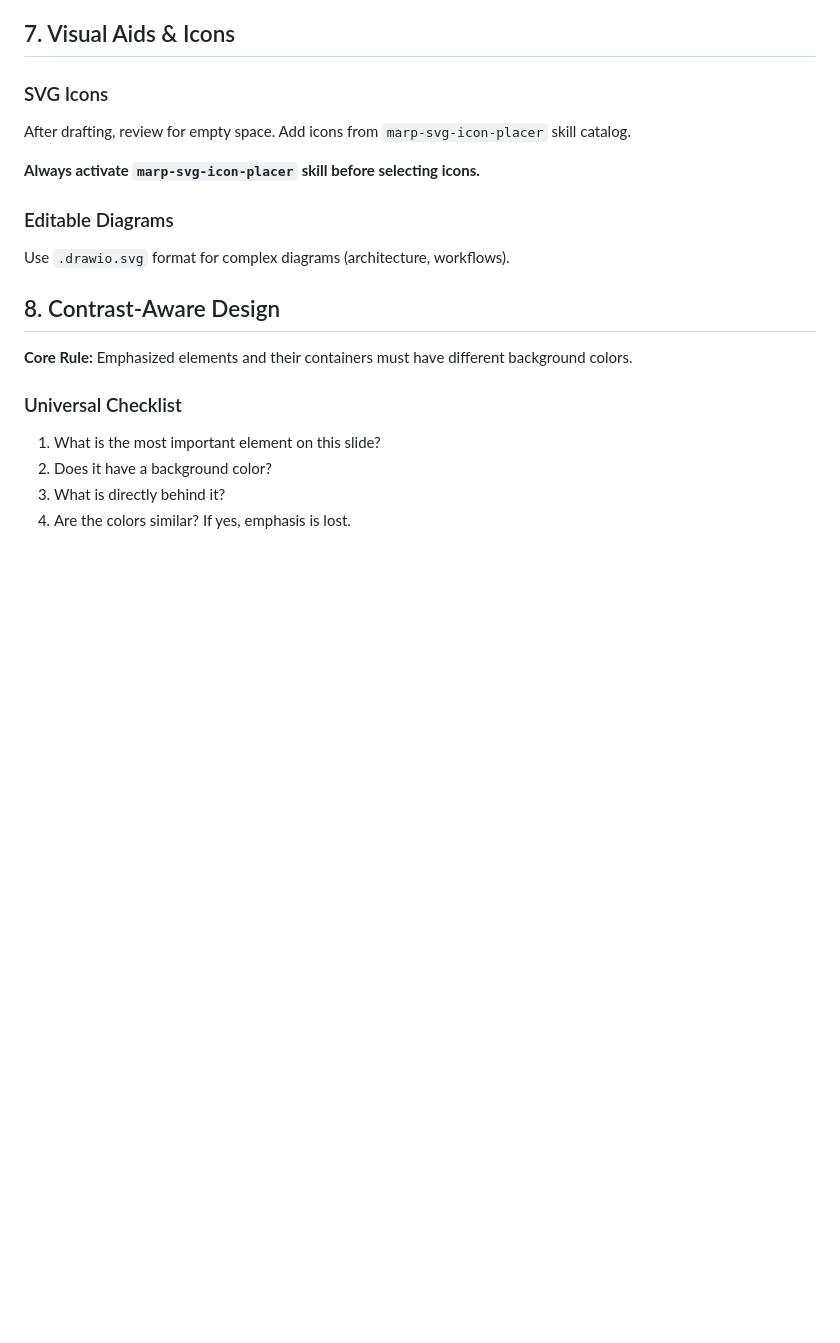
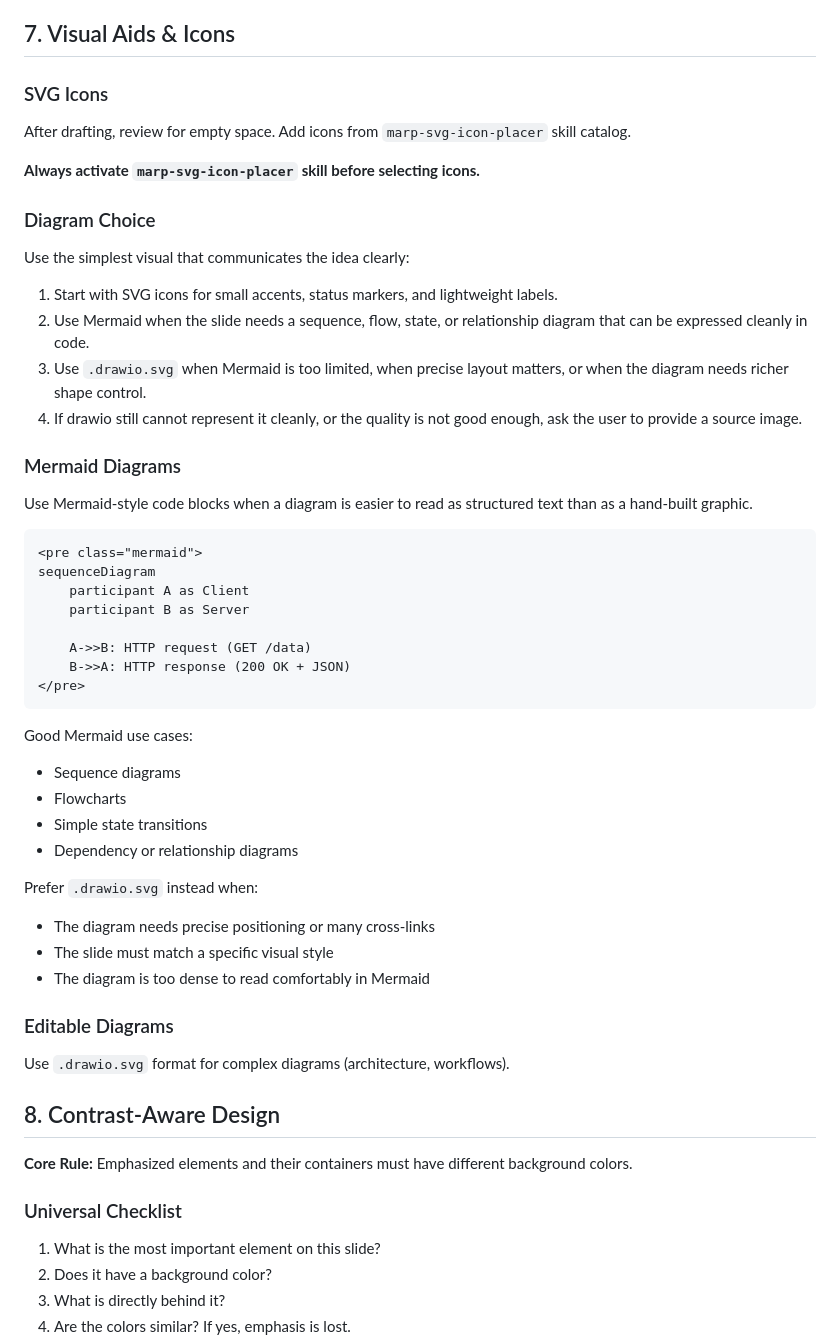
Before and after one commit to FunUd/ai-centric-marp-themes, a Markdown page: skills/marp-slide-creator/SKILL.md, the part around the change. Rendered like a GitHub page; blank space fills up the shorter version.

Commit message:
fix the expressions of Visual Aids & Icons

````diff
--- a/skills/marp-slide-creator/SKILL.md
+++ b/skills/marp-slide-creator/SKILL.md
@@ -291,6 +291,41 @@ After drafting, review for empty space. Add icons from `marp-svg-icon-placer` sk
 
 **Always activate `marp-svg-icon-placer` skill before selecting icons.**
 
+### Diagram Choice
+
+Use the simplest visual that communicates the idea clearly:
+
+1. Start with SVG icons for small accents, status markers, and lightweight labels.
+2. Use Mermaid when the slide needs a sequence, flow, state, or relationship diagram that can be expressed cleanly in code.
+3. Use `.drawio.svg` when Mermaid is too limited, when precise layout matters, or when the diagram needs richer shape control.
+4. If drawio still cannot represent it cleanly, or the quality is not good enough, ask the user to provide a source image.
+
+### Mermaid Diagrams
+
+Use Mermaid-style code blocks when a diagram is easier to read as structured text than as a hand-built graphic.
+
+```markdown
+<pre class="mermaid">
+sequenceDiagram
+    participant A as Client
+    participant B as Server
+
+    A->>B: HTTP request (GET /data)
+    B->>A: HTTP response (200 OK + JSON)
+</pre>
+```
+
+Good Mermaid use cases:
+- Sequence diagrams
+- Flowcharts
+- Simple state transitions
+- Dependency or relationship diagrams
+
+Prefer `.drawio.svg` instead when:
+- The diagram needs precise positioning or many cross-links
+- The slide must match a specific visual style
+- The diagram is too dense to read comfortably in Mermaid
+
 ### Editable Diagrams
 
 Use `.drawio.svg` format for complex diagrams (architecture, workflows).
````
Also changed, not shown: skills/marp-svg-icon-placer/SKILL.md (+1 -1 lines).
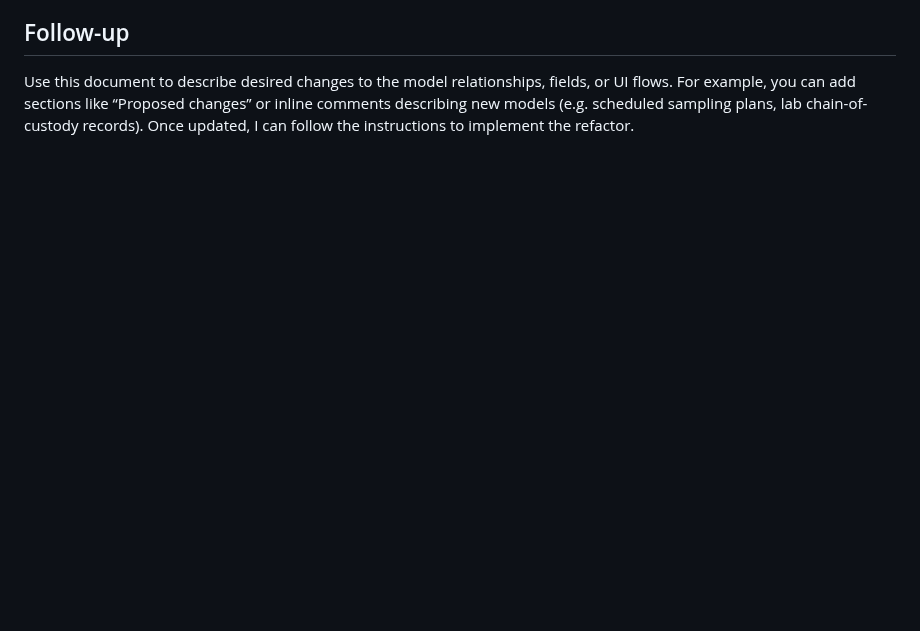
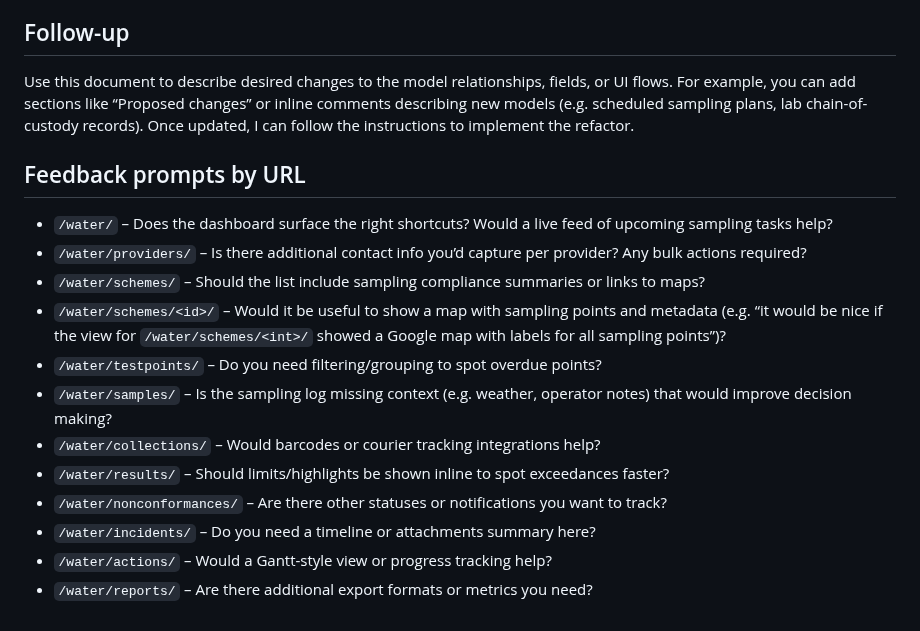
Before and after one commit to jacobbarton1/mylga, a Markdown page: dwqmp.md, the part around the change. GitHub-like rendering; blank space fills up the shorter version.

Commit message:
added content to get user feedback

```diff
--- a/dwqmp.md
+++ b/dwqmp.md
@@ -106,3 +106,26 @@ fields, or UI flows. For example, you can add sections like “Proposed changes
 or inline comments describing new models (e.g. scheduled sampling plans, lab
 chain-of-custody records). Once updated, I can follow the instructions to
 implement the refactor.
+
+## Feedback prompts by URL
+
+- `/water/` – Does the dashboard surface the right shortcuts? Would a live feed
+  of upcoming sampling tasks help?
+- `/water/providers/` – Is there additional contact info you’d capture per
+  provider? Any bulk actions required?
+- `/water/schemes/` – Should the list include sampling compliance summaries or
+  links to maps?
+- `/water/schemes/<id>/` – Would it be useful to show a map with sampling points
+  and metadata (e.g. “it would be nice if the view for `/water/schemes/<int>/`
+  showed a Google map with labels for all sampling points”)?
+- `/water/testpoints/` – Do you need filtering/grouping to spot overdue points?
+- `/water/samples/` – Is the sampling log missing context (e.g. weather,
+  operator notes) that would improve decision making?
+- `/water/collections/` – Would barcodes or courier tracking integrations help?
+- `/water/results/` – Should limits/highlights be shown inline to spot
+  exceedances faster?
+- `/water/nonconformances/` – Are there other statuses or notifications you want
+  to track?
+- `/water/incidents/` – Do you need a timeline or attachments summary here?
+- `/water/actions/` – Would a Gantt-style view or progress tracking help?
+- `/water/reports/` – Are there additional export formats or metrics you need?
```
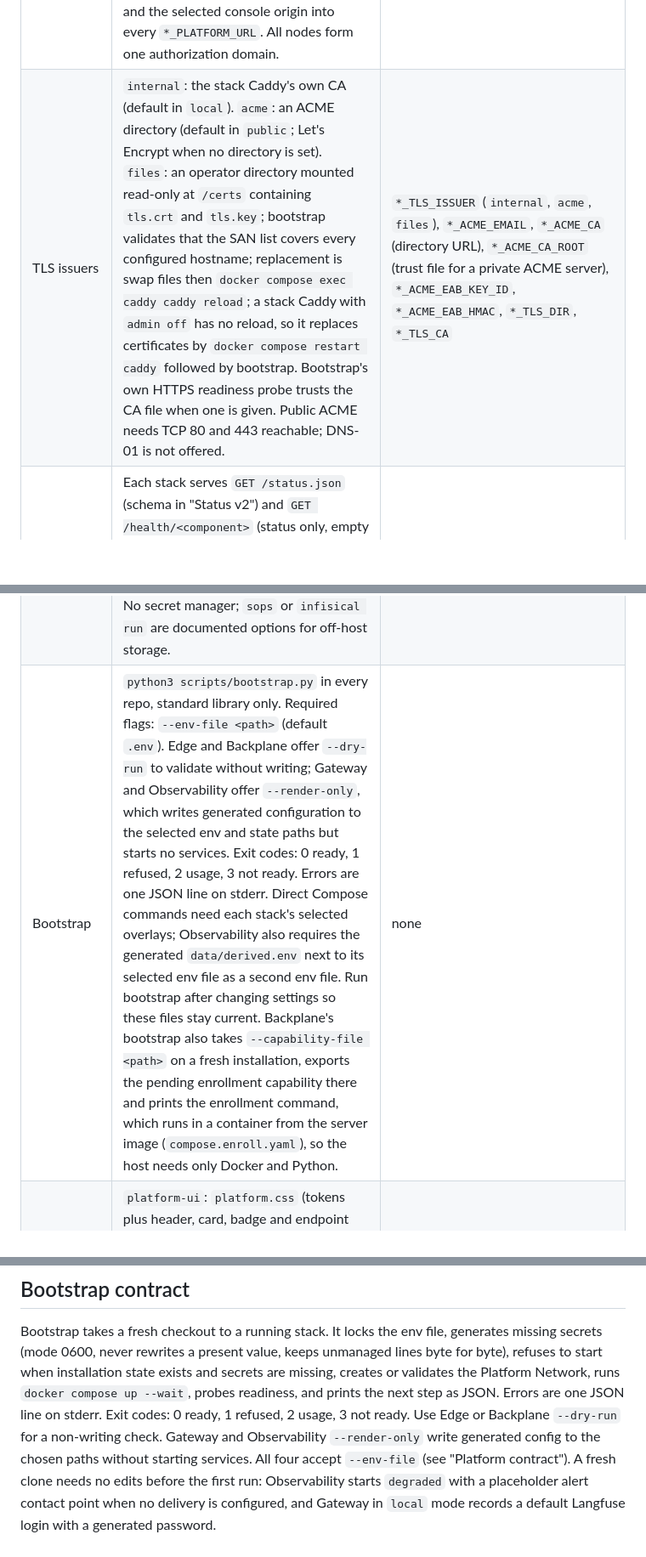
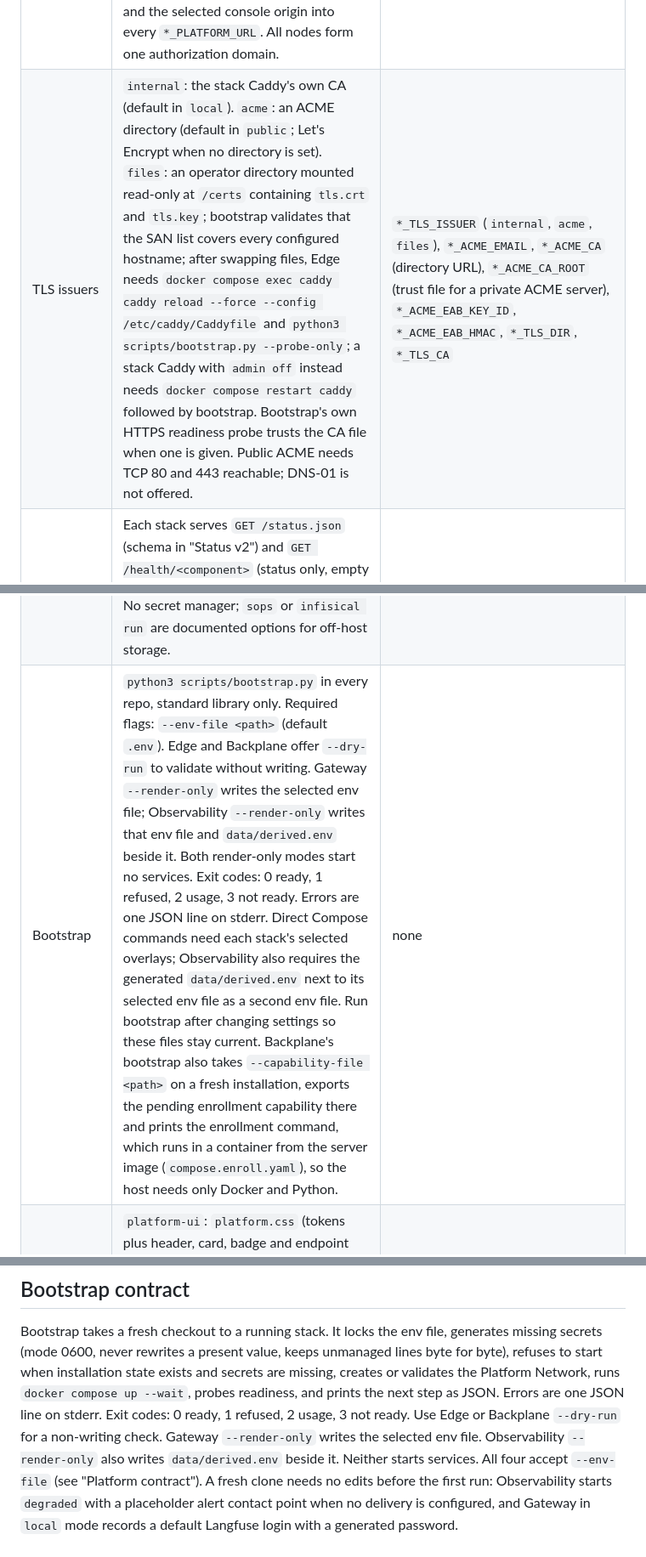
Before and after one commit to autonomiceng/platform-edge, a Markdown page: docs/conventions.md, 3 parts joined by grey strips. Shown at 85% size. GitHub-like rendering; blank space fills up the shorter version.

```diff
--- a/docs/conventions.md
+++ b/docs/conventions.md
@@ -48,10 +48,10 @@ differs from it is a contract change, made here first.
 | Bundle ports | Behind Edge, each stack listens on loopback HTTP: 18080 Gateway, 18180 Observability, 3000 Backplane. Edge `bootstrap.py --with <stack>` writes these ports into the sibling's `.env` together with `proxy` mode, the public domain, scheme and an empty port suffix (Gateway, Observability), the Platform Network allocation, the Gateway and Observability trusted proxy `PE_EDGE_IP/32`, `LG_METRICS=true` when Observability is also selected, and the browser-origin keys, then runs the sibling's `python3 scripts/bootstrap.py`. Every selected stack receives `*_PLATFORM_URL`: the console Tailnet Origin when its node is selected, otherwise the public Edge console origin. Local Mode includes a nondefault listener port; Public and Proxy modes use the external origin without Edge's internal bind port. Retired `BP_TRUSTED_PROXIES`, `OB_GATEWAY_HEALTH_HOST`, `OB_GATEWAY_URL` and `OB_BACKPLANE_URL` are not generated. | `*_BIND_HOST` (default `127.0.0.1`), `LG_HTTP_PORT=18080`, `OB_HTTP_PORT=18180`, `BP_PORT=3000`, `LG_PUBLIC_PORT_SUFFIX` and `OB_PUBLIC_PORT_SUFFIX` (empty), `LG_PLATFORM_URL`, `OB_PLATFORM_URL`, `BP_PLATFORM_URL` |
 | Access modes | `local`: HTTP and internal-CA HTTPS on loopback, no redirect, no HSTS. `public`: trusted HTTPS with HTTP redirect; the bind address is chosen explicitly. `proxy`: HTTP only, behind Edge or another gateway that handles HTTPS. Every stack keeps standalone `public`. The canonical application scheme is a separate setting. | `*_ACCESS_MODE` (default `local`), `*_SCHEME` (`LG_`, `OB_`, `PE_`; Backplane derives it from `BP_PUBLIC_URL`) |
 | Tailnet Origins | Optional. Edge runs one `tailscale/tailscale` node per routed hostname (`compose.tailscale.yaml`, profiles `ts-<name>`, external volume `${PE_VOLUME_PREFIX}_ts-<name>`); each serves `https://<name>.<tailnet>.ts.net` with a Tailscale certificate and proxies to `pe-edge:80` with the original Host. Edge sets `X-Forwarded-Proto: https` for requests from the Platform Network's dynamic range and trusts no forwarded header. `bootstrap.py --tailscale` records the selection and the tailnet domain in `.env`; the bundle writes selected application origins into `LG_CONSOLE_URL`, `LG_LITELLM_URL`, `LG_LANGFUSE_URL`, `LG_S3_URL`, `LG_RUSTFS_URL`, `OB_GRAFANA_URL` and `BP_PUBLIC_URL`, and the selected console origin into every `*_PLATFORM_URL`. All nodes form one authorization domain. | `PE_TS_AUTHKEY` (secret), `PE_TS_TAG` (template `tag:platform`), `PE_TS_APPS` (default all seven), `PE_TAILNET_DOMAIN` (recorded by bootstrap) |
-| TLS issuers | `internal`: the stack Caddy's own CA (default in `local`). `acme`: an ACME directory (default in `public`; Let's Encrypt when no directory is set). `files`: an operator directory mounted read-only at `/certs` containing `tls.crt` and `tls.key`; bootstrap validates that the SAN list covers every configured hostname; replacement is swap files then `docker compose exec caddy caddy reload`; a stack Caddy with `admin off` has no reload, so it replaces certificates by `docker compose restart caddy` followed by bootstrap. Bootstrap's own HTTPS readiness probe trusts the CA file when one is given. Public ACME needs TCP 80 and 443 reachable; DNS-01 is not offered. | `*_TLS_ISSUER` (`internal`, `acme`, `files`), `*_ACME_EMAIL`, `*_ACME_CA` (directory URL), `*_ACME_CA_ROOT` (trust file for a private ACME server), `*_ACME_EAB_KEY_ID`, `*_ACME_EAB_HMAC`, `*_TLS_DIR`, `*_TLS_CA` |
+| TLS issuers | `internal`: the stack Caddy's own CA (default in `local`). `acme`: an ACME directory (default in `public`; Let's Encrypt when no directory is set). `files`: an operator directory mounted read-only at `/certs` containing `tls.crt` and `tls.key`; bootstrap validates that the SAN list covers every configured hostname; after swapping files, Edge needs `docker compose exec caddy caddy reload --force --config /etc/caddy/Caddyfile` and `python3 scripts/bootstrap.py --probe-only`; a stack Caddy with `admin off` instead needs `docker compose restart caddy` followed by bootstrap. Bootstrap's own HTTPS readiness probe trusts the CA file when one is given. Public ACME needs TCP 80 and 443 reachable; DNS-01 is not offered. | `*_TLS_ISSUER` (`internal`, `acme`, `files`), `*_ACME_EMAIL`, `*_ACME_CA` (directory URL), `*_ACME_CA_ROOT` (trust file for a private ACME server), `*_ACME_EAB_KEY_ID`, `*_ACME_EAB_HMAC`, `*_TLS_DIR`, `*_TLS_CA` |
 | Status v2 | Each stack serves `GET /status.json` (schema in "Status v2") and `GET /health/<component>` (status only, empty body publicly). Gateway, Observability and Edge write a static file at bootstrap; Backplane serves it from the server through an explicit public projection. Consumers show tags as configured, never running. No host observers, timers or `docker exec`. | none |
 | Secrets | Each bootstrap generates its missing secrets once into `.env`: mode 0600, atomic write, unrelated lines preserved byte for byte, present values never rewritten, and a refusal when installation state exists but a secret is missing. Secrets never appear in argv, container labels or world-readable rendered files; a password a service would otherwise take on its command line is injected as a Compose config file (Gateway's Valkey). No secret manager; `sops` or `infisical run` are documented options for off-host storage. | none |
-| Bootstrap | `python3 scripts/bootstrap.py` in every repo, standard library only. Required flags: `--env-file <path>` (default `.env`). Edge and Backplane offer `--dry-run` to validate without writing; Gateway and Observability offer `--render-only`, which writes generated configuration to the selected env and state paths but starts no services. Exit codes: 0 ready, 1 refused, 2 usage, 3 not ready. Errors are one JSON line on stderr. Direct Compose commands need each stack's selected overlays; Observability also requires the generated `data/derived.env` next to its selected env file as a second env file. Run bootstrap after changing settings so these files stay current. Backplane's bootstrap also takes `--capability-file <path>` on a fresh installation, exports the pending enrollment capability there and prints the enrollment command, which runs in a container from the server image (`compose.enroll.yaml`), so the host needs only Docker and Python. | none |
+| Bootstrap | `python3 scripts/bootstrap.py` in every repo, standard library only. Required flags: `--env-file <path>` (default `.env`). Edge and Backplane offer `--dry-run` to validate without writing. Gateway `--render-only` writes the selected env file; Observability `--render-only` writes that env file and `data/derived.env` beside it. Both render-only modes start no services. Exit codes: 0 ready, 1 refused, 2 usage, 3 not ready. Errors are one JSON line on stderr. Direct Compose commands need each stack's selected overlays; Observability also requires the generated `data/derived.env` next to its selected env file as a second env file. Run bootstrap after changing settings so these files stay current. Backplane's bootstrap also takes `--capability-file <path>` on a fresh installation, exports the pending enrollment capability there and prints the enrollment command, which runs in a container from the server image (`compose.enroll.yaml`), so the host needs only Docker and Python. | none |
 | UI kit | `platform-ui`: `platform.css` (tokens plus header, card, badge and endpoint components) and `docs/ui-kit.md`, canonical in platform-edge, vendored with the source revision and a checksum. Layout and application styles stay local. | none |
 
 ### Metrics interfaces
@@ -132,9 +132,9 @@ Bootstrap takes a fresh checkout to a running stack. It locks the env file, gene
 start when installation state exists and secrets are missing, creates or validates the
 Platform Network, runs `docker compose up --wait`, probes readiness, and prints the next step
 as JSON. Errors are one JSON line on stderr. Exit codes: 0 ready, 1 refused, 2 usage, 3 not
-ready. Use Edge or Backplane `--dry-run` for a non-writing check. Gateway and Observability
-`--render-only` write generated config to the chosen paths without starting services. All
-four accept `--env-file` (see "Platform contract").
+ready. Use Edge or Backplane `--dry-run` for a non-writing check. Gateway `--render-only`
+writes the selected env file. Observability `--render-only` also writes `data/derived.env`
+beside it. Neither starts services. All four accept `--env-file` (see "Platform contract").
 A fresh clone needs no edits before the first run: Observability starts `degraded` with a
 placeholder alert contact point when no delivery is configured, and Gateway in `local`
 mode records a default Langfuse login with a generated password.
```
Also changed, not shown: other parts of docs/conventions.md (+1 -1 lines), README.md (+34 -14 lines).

———

> **WORK INSTRUCTIONS**: Copy out each line of the entries where the word "like" is found.

> **ANSWER TO THE PROBLEM**:
Before and after one commit to FunUd/ai-centric-marp-themes, a Markdown page: skills/marp-slide-creator/SKILL.md, the part around the change. Rendered like a GitHub page; blank space fills up the shorter version.
Before and after one commit to jacobbarton1/mylga, a Markdown page: dwqmp.md, the part around the change. GitHub-like rendering; blank space fills up the shorter version.
@@ -106,3 +106,26 @@ fields, or UI flows. For example, you can add sections like “Proposed changes
Before and after one commit to autonomiceng/platform-edge, a Markdown page: docs/conventions.md, 3 parts joined by grey strips. Shown at 85% size. GitHub-like rendering; blank space fills up the shorter version.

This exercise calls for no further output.